‘I’d rather be over the hill than under it’
I CELEBRATED (in a manner of speaking) a birthday last week. It wasn’t a significant one, apart from the fact that next year’s is a very significant one – this birthday was the last before I move on to a new personal decade. Gulp.
I stopped throwing parties (or expecting friends to throw them for me) when I turned 39. The thought of replacing that three with a four horrified me at the time. Now, of course, I’d be thrilled to bits.
I know all about the old sayings. I’d rather be over the hill than under it. And so on. But I do tend to pause for refection at this time; to look back on what I achieved in the past 10 years, and what I hope to achieve in the next (should I be lucky enough to make it in reasonable health).
The fact that my son was born in the same week (albeit several decade later) as I, means I have an obvious way of measuring the sand running through my hourglass. We got together as we always do at this time of year, but this time, due to study commitments, his wife couldn’t make it. So it was just the two of us alone together for the first time in about 15 years. It was quite poignant; while he is a very talented cook himself, he asked for (and was given) several of his favourite childhood meals in the course of the weekend. In fact, he confided that at work a few weeks ago, when a lunchtime discussion turned to the topic of what you would choose for your last meal if you could, he nominated his mum’s veal parmigiana, a dish I’d been cooking for years before “parmies” became a staple on every pub menu.

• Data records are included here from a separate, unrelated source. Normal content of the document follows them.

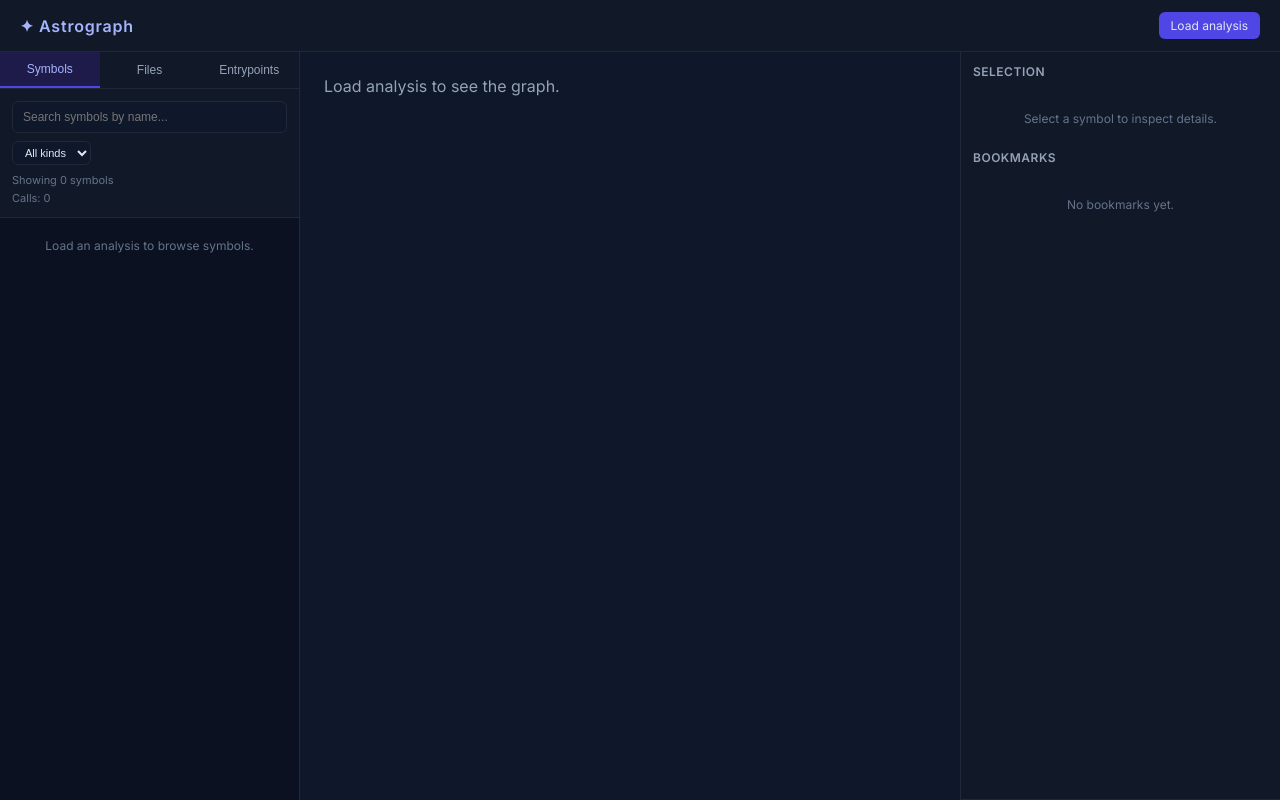
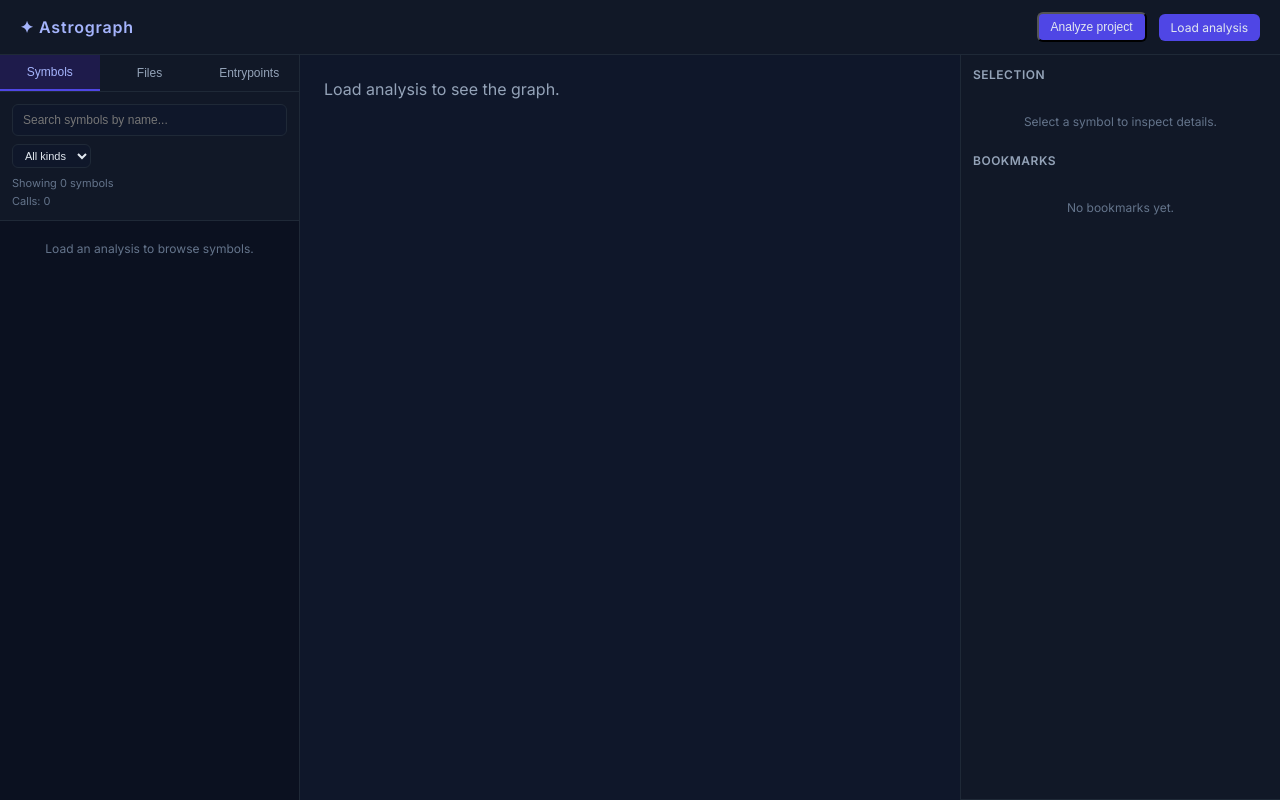
Before and after one commit to hashsoft7/Astrograph, a React (Vite) app in the folder apps/astrograph-ui/: page / in a window 1280 px wide. Built offline with nearby package versions, Linux system fonts and the light colour scheme.

Commit message:
Add Analyze project flow in UI
- Install @tauri-apps/plugin-dialog for directory selection
- Add Analyze project button; opens directory picker then runs analysis
- Results load into store; show Analyzing state and errors in banner

```diff
--- a/apps/astrograph-ui/package.json
+++ b/apps/astrograph-ui/package.json
@@ -16,6 +16,7 @@
   },
   "dependencies": {
     "@tauri-apps/api": "^2.9.1",
+    "@tauri-apps/plugin-dialog": "^2.6.0",
     "cytoscape": "^3.30.0",
     "react": "^18.3.1",
     "react-dom": "^18.3.1",
--- a/apps/astrograph-ui/src/App.tsx
+++ b/apps/astrograph-ui/src/App.tsx
@@ -1,4 +1,6 @@
 import { ChangeEvent, useEffect, useState } from "react";
+import { invoke } from "@tauri-apps/api/core";
+import { open } from "@tauri-apps/plugin-dialog";
 import GraphView from "./components/GraphView";
 import Sidebar from "./components/Sidebar";
 import BookmarksPanel from "./components/BookmarksPanel";
@@ -10,6 +12,7 @@ const App = () => {
   const analysis = useAnalysisStore((state) => state.analysis);
   const [error, setError] = useState<string | null>(null);
   const [isDragging, setIsDragging] = useState(false);
+  const [isAnalyzing, setIsAnalyzing] = useState(false);
 
   const handleFileLoad = async (event: ChangeEvent<HTMLInputElement>) => {
     const file = event.target.files?.[0];
@@ -28,6 +31,29 @@ const App = () => {
     } catch (err) {
       console.error(err);
       setError("Unable to parse analysis JSON. Make sure it's a valid Astrograph output file.");
+    }
+  };
+
+  const handleAnalyzeProject = async () => {
+    try {
+      setError(null);
+      const selected = await open({
+        directory: true,
+        multiple: false,
+      });
+      if (selected == null) {
+        return;
+      }
+      setIsAnalyzing(true);
+      const path = typeof selected === "string" ? selected : String(selected);
+      const result = await invoke<AnalysisResult>("analyze_project_dir", { path });
+      loadAnalysis(result);
+    } catch (err) {
+      console.error(err);
+      const message = err instanceof Error ? err.message : String(err);
+      setError(message || "Analysis failed.");
+    } finally {
+      setIsAnalyzing(false);
     }
   };
 
@@ -73,6 +99,14 @@ const App = () => {
       <header className="app-header">
         <div className="logo">✦ Astrograph</div>
         <div className="header-actions">
+          <button
+            type="button"
+            className="file-button"
+            onClick={handleAnalyzeProject}
+            disabled={isAnalyzing}
+          >
+            {isAnalyzing ? "Analyzing…" : "Analyze project"}
+          </button>
           <label className="file-button">
             Load analysis
             <input
```
Also changed, not shown: 1 other file (tests, documents, lock files or other folders).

Another way I have of keeping track of my birthday is the plethora of congratulatory emails and offers I get from the various loyalty clubs I’ve joined over the years. I mostly don’t sign up now; the irritation I feel at the avalanche of marketing emails usually far outweighs the modest benefits of belonging to such clubs. I received about 10 gift vouchers for piddling amounts, all of which had to be used in conjunction with a purchase for a certain amount. Thus, I would have scored a $10 discount off a $200 item I wouldn’t have bought had I not received the voucher. Odd economics, really.
But the one I quite liked the idea of redeeming was the free birthday cake from IKEA. That is, of course, until I realised I’d have to bake it myself. And one of the ingredients would no doubt be missing.